Post 5 of 5.
To get everyone to sign up, my friend Anne had told everyone that this race was all downhill into Marathon. This is not true for anyone except maybe the 5K runners. So now you’ve been warned. And honestly no race is ever as downhill or flat as someone else might describe it. Yes, I’ll say never.
Due to the nature of the course for the races (the buses took us the appropriate distance from town and we just had to make our way back!) the marathoners started at 7:30 a.m., the half marathoners at 8:30, we 10K-ers started at 10 and the 5K started at 10:30. So even though we were up early we had some time to kill. Very unusual for us to have so much time in the morning on a race day. But it was nice to have a leisurely morning.
We popped into town for coffee, wished our half-marathon running friends good luck and then basically continuously waited in lines for bathrooms until the race started. I think that’s one of the things I like about running in the morning. No time to over consume other liquids that would mean more potty breaks. The coffee couldn’t have helped either.
As it turned out the half-marathoners started about 10 minutes late because of the port-a-potty line and then us 10K runners started about 15 minutes late for the same reason. They asked for race feedback and I think most everyone would agree that the port-a-potty situation is one thing that could be improved upon. Although it wasn’t like they were going to start without everyone being ready to go, we all just knew it was getting warmer by the minute and as beautiful as the route is there is no such thing as shade in the Texas high desert.
Cheering on our half-marathon running friends on as they passed we then waited for the start.
“On your mark.

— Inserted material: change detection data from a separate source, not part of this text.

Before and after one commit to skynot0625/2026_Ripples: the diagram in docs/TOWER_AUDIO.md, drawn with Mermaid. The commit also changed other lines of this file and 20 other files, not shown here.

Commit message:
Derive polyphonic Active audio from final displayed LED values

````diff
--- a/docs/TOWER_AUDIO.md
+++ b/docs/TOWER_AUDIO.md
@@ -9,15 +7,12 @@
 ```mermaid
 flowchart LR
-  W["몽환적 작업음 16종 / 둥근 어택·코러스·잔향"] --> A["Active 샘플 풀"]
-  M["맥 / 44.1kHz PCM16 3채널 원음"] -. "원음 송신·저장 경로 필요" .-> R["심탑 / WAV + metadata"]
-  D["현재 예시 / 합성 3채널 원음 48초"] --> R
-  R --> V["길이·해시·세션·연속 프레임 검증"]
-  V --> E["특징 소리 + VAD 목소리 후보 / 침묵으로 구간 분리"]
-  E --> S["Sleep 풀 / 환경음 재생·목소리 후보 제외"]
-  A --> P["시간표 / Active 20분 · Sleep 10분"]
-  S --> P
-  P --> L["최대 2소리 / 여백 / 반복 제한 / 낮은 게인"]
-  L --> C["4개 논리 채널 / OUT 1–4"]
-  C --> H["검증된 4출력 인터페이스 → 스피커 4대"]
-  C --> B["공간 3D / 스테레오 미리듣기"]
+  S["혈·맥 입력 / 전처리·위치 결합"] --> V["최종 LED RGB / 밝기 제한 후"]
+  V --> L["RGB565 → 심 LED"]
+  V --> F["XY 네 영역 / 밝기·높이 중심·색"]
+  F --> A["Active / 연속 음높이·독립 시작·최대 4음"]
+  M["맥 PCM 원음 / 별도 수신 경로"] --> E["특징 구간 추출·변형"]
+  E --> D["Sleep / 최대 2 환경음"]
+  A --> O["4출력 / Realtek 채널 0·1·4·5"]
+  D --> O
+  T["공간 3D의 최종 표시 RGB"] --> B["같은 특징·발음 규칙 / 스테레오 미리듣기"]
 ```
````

Get set. Go.”
Literally. This was how our race started. You have to love a race put on by a small town where most of the citizens are volunteering too.
And we were off. I quickly realized what a poor decision it had been to wear completely unsupportive flip-flops to putz around in Alpine the day before because my calves told me so. At that moment they were definitely the boss of me.
Our race started on a very minor incline, but an incline nonetheless. After about the first mile it was time for a walk break and at the two-mile water stop I was super excited to get some ibuprofen. Seriously my calves hated me and I wanted to burn my flip-flops.
Despite my painful experience, Justin was in a zenful state of mind thanks to the beauty of our surroundings and was happy to walk with me as needed. We decided to just enjoy our time on the course together while maintaining a comfortable walk/run pace to the finish.
The last uphill was the hardest because
- It was the last uphill and we knew it
- We didn’t know where the top of the hill was- I’ll call it a desert mirage
- You could see the town (and ostensibly the finish line) from the top of it but knew you were still miles away
We finished strong and completed the 10K in approximately 1 hour and 20 minutes or about 13 minutes a mile.
|Determined to always get the at least the same time as Justin.|
|35 races in 34 months. Woot!|
The recently opened Famous Burro was quite hospitable and we watched some football and played some shuffleboard (I redeemed myself!) and then decided that naps before dinner were a good idea.
Before dinner at 12 Gage, we met up at The White Buffalo, the bar at the Gage Hotel. Justin and I tried to recreate the magic of the mezcal Margarita Verde but they didn’t have mezcal. FYI Xochitl is not a good substitute. Learn from our mistakes people.
Dinner was a fabulous celebration with everyone at the table being toasted at least once. The post-race party was the perfect way to end the night under the west Texas starlight with live music and a little two-stepping.
It was a trip that everyone agreed they would love to repeat next year. Some said they would run longer distances, others said they would drink more. Everyone has to have a goal they think they can achieve, right?